*REQUIRED ACTION:* Filter the entries, keeping every line with the word "policy".

*ENTRIES SUPPLIED:*
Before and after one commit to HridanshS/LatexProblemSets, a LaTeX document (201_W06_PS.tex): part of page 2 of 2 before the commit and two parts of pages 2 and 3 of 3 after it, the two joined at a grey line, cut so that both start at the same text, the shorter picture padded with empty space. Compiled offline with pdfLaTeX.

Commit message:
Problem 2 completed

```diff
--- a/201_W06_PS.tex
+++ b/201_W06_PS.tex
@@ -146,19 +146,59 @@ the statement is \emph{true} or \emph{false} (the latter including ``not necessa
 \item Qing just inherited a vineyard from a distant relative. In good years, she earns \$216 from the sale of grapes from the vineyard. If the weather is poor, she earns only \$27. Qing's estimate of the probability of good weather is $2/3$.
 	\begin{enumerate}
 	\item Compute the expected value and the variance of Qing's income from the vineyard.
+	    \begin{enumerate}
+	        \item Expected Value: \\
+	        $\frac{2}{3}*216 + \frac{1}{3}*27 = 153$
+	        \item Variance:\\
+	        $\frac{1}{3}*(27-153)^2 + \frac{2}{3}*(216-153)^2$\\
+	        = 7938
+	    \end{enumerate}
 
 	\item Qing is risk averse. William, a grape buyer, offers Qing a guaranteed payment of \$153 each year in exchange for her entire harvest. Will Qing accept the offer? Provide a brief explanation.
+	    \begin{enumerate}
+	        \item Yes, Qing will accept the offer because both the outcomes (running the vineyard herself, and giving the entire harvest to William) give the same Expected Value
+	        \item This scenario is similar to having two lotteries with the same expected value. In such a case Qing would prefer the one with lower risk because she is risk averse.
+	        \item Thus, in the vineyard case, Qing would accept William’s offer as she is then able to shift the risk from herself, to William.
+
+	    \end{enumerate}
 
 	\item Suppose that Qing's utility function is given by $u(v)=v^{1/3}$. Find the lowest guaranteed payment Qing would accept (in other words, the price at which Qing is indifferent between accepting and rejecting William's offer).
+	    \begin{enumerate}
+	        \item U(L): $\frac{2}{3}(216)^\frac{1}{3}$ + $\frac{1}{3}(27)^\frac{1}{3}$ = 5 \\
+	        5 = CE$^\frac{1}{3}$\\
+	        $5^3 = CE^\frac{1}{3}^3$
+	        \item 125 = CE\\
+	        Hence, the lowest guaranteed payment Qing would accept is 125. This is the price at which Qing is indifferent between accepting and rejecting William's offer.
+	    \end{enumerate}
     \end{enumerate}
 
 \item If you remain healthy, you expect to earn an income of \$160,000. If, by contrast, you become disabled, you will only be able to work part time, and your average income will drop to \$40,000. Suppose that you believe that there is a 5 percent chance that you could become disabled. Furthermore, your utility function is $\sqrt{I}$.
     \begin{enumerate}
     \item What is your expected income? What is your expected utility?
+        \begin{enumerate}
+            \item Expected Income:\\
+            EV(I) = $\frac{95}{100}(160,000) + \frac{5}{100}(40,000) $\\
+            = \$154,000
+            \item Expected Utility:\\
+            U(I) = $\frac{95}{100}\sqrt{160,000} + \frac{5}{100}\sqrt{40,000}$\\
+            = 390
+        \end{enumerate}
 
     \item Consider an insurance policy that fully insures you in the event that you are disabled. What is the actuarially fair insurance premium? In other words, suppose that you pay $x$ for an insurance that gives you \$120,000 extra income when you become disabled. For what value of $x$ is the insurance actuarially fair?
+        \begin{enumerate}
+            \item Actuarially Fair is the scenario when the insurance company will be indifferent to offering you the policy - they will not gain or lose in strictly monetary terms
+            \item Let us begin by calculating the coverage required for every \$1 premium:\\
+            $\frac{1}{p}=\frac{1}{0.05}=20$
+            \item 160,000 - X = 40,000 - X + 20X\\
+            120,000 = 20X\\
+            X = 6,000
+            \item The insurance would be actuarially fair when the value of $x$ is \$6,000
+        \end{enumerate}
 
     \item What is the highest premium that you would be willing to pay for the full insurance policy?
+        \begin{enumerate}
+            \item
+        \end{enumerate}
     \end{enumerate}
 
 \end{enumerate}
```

*ANSWER SECTION:*
     \item Consider an insurance policy that fully insures you in the event that you are disabled. What is the actuarially fair insurance premium? In other words, suppose that you pay $x$ for an insurance that gives you \$120,000 extra income when you become disabled. For what value of $x$ is the insurance actuarially fair?
+            \item Actuarially Fair is the scenario when the insurance company will be indifferent to offering you the policy - they will not gain or lose in strictly monetary terms
     \item What is the highest premium that you would be willing to pay for the full insurance policy?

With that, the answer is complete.